> [Your goal]
Gather every line of the entries that includes the word "anseki".

Content starts

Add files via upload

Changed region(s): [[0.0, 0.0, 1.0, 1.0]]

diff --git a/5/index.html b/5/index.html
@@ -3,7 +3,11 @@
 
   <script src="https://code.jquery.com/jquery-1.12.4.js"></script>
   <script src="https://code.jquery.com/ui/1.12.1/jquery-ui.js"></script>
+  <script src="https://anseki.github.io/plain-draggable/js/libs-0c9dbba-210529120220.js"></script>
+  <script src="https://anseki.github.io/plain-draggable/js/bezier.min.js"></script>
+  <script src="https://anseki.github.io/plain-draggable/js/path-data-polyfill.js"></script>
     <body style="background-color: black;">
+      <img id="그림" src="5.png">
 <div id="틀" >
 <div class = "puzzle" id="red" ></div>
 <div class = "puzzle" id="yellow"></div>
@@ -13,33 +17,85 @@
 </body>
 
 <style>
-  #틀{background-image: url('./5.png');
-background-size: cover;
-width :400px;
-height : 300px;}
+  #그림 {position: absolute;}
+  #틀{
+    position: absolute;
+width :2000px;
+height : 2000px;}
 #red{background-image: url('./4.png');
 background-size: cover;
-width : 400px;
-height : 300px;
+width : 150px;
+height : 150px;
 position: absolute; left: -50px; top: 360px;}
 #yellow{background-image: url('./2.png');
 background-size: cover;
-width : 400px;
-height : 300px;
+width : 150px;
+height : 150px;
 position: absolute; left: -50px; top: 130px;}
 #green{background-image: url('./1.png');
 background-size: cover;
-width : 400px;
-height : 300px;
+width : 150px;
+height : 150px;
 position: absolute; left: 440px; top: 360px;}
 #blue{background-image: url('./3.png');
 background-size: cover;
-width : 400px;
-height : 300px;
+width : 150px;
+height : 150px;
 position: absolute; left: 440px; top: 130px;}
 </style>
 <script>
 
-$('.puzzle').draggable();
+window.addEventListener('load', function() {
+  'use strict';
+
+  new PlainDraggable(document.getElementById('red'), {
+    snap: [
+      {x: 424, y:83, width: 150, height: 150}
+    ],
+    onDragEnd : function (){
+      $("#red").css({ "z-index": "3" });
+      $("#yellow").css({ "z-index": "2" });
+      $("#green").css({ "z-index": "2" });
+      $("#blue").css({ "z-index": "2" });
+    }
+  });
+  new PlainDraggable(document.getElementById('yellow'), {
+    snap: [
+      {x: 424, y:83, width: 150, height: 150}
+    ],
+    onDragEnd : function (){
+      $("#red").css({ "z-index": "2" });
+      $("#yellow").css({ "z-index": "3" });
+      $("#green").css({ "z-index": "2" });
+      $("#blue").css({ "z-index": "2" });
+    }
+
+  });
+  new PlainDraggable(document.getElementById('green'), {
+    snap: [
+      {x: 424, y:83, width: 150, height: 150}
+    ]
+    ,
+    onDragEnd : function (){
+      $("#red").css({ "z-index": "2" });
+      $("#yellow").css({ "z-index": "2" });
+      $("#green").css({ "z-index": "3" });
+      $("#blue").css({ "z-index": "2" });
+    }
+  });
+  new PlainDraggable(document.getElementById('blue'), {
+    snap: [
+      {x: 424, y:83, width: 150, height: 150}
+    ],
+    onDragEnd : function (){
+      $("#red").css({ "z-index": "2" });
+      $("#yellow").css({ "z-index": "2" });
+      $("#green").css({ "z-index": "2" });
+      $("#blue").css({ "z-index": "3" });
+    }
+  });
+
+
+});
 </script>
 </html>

Content ends

> [Response area]
+  <script src="https://anseki.github.io/plain-draggable/js/libs-0c9dbba-210529120220.js"></script>
+  <script src="https://anseki.github.io/plain-draggable/js/bezier.min.js"></script>
+  <script src="https://anseki.github.io/plain-draggable/js/path-data-polyfill.js"></script>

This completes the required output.